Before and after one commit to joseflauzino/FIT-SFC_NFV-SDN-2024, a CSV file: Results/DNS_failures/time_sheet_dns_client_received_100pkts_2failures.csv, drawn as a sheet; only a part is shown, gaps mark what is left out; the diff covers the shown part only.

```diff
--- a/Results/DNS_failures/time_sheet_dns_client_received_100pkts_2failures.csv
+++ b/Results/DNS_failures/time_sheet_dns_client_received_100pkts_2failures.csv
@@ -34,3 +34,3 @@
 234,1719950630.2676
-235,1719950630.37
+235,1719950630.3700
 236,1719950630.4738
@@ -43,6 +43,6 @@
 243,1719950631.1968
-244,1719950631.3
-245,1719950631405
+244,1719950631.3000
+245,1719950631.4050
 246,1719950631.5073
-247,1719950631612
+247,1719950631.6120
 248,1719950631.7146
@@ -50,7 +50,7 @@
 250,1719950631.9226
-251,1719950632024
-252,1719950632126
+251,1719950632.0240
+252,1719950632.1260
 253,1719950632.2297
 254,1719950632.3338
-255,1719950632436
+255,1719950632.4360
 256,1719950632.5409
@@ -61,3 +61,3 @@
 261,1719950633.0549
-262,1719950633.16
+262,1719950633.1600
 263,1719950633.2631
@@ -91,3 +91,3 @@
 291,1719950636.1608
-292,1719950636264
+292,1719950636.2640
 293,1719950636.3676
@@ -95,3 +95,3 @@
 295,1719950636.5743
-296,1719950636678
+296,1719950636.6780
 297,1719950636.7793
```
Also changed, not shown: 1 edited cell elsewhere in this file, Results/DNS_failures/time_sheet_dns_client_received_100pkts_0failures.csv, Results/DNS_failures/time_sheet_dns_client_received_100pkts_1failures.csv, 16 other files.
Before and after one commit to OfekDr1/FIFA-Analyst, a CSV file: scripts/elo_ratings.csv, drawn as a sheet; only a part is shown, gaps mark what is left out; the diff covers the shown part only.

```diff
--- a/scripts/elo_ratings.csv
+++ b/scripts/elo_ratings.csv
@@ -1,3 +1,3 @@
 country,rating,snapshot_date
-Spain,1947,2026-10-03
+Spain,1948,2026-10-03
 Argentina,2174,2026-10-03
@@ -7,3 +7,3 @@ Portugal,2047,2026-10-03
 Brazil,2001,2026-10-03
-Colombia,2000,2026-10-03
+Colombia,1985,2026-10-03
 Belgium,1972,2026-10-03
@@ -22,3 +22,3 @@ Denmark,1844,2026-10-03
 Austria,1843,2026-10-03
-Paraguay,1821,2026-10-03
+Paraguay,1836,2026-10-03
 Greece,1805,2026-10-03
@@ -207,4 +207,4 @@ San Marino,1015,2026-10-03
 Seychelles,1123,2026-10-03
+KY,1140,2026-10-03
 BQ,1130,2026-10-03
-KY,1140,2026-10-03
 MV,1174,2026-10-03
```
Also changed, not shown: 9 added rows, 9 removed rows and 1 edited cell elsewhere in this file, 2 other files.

**EXERCISE AIM**
Within the records above, count the lines that contain "Colombia" and give the number with nothing added.

**EXPECTED ANSWER**
2